Since the release of Tom Clancy's The Division in March, French developer Ubisoft has struggled to curb the rampant use of cheats, hacks and exploits in its post-apocalyptic third-person shooter. In a blog post on 9 June, the developer has announced its most aggressive measure yet to rid the game of cheaters. Players found cheating in the game will now receive permanent bans, even if it is their first offense, starting immediately.
Following the introduction of new cheat detection methods in April, Ubisoft said they cracked down on more than 30,000 accounts for cheating last month, doling out 3,800 permanent bans in its "biggest wave of suspensions and bans to date."
"This led to a significantly improved experience, particularly in the Dark Zone," Ubisoft said. However, the developer admits that the new measures were not enough to address the endemic problem.
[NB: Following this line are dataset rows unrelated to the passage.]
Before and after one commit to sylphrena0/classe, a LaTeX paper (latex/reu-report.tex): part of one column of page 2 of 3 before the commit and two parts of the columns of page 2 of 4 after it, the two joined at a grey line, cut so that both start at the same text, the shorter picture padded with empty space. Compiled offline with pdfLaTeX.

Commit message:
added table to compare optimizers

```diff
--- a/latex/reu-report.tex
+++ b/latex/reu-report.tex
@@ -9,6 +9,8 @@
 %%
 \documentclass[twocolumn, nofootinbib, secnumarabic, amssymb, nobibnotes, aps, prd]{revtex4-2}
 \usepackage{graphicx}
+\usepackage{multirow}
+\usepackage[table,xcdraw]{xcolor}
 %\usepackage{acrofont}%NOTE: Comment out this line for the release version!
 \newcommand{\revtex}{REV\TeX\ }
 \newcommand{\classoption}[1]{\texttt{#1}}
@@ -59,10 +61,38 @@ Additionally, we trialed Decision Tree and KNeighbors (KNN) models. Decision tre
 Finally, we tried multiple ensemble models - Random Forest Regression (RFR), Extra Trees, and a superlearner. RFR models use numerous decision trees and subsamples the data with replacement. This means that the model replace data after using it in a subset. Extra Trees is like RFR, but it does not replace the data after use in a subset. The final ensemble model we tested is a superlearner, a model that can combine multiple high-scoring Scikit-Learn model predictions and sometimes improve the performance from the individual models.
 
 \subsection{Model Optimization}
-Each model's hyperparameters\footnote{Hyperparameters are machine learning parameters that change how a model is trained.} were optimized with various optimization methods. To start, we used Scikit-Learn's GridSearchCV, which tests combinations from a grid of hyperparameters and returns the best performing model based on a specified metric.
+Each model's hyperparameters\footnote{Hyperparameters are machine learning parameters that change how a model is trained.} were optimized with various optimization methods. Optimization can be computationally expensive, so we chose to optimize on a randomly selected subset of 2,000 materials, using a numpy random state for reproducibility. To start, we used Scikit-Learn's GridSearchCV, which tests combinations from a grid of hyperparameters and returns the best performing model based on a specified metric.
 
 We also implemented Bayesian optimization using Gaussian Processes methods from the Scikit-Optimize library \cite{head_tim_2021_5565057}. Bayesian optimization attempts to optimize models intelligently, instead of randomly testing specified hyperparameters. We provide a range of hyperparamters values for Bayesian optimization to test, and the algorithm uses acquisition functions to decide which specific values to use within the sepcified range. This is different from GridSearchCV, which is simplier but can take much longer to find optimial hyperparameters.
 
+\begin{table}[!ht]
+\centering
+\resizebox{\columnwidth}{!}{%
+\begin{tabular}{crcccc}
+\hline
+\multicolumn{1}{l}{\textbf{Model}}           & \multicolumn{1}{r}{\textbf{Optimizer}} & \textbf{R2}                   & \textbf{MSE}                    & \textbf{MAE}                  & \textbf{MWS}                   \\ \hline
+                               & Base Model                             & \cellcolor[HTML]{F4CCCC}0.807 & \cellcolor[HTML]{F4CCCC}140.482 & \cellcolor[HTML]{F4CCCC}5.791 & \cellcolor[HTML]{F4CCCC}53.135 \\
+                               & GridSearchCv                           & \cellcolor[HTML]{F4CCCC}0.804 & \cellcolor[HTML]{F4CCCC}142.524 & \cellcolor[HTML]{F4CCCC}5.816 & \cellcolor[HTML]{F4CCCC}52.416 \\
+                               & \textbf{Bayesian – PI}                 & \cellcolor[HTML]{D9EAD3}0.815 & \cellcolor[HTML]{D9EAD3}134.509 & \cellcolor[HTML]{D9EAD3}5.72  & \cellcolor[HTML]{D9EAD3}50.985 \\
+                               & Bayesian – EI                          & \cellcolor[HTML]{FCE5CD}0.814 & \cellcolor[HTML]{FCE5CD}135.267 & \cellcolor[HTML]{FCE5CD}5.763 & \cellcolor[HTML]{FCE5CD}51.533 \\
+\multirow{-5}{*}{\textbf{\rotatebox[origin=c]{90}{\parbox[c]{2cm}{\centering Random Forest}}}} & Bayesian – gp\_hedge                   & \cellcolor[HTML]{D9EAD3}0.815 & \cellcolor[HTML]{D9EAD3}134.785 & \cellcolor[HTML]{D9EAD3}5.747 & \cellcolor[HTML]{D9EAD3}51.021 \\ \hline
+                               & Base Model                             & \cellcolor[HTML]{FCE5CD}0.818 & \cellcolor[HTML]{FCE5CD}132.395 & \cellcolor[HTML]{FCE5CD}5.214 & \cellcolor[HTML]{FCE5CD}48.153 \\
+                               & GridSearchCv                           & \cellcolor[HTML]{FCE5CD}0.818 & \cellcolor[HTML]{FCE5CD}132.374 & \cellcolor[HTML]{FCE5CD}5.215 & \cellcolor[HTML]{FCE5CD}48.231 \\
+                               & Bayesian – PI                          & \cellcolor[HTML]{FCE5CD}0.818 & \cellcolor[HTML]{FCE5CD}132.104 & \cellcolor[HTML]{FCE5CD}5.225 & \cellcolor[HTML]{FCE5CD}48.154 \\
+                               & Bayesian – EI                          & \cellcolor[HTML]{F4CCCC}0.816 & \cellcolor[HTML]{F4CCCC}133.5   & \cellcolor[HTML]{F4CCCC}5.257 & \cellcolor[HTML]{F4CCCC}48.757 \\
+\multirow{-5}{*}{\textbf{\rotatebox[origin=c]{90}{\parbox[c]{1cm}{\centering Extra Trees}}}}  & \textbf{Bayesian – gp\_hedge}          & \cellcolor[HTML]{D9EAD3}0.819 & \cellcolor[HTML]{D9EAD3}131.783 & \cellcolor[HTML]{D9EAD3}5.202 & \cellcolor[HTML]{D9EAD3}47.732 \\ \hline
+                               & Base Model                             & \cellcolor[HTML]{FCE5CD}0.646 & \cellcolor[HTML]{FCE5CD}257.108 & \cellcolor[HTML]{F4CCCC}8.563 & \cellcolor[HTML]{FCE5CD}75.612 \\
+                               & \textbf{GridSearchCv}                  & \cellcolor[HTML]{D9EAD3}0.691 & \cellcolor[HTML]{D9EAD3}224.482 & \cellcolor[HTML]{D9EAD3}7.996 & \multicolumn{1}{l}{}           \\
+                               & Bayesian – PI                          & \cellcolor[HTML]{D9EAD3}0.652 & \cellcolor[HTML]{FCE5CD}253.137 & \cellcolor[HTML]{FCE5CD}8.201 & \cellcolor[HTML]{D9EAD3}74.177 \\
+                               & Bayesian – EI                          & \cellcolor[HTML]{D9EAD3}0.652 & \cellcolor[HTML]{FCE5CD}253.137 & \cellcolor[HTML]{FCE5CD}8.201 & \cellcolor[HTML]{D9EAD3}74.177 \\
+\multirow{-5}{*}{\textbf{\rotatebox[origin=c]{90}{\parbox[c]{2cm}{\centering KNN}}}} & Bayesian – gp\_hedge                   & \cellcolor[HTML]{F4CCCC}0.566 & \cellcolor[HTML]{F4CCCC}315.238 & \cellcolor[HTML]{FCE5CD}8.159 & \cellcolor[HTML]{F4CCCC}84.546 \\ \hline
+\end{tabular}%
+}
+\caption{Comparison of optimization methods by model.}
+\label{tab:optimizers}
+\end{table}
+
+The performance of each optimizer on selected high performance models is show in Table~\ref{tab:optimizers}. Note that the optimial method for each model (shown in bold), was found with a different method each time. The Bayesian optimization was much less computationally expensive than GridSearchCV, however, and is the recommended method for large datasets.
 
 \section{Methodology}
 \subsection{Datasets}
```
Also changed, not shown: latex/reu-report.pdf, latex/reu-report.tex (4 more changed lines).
"Following this campaign of suspensions and bans, it also became clear that while huge progress has been made in terms of cheat detection, our 14 day suspension on first offense policy has not been dissuasive enough," the post reads. "Judging from your feedback, and based on what we witnessed when cheaters came back to the game, we have now decided to push our policy one step further: we will now start applying permanent bans on first offense when players are caught using cheat engines and we will communicate clearly when new ban waves are taking place."
While the developer does specifically mention plans to pull up players who use "cheat engines," it does not explicitly address whether exploiting glitches and bugs will get you kicked out of the game as well.
Still, Ubisoft's new aggressive stance will come as a welcome move for many frustrated fans who have threatened to leave the game due to a litany of issues, particularly its PC version.
So far, the average number of Division players plummeted by 59% from 65,065 players in March to 26,394 in April, according to Steam Charts. Player numbers took another 63% nose dive in May and has fallen another 14% so far in June. Peak player numbers have also dropped from 114,000 in March to a little more than 16,000 in June.
In April, players found cheating were handed a three-day suspension. If a player was found cheating a second time, he or she would be given a permanent ban. The suspension period was later bumped up to a 14-day ban for first time offenders when Ubisoft introduced its new anti-cheating measures.
Ubisoft recently implemented a similar policy on cheating in Rainbow Six Siege as well, following Blizzard's own announcement to clamp down on cheaters prior to the launch of its popular multiplayer shooter, Overwatch. Clearly, Blizzard is already making good on its earlier promise, having banned thousands of players in the two weeks since its launch with 1,500 in China alone.
The Division is currently available on PlayStation 4, Xbox One and PC.